Taoiseach Leo Varadkar has said he remains "very confident" there will be no need for passport controls on the Border after Brexit.
Mr Varadkar was responding to concerns raised by former president Mary McAleese, who questioned how the EU and UK could differentiate between Irish citizens, who are set to be allowed to travel freely across the Border, and other European nationals.
Mrs McAleese said she did not know how some form of ID checking could be avoided.
If the Common Travel Area (CTA) agreement remains in place after Brexit, UK and Irish citizens will continue to be able to work and travel across the two jurisdictions.
Mrs McAleese queried how the UK authorities would be able to establish whether a person crossing the Border was a beneficiary of the CTA or not.
"My view is that sooner or later pressure will come on to make it an ID card phenomenon," she said.
The Taoiseach, who like Mrs McAleese was interviewed on the Border issue by RTE, said he was sure passport controls would not be needed.
He highlighted that the British government would seek to control immigration not by physical checks on borders but by imposing limits on rights to work and claim benefits.
"In life and politics nothing is 100pc certain, but I am very confident that there won't be passport controls between Northern Ireland and Ireland," said Mr Varadkar.
"We want to stay in the Common Travel Area, which allows people to travel freely between north and south and Britain and Ireland.
"The British government wants that too and so do our European partners.
"So while there will be a big debate and difficult negotiations around issues such as trade, around issues such as the financial settlement, the fact that Dublin, Belfast, London and Brussels want to continue passport-free travel between Northern Ireland and Ireland gives me absolute assurance.
"I understand former president McAleese's concerns, but it is one area that I am very sure about, and that's that there won't be a requirement to produce a passport to travel to Northern Ireland.
"The reason why I can be confident that there won't be passport controls between Northern Ireland and Ireland is the fact that nobody is looking for them."
Mr Varadkar swapped his usual suit and tie for a pair of runners and shorts yesterday when he took part in a gruelling test of his stamina.
The fitness fanatic put his best foot forward as he completed the Dublin City Triathlon in the Phoenix Park in one hour, 39 minutes and 36 seconds.

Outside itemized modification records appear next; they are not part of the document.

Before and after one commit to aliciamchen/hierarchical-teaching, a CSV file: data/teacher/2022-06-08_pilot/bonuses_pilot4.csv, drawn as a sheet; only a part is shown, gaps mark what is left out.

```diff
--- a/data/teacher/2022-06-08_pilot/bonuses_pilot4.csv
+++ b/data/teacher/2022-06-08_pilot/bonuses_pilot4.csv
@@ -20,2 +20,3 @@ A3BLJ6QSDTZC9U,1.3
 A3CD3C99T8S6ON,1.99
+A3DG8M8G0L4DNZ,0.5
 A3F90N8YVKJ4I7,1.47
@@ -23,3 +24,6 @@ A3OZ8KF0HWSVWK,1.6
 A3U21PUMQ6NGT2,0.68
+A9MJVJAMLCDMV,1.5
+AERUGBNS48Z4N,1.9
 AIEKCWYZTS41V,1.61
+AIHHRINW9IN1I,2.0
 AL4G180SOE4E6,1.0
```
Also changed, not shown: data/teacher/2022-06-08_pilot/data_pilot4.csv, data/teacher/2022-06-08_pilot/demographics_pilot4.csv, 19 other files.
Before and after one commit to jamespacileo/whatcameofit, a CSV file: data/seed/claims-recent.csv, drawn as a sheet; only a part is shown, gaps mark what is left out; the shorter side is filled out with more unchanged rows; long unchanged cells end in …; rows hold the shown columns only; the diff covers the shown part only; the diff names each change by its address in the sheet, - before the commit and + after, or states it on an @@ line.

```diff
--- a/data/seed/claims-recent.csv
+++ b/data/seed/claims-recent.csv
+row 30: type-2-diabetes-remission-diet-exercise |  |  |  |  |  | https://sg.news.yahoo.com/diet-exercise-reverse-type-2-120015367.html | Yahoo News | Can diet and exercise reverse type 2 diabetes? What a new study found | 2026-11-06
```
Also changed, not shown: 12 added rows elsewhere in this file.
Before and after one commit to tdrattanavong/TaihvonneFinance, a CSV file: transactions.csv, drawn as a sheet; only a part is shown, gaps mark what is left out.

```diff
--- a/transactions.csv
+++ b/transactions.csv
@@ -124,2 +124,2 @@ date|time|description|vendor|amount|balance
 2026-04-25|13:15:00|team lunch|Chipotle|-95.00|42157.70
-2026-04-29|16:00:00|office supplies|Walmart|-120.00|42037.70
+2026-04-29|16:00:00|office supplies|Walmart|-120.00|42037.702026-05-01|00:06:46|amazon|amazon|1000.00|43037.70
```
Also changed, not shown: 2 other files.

Mr Varadkar posed on the finishing line alongside Housing Minister Eoghan Murphy, who also completed the gruelling challenge.
ANALYSIS: SEE PAGE 14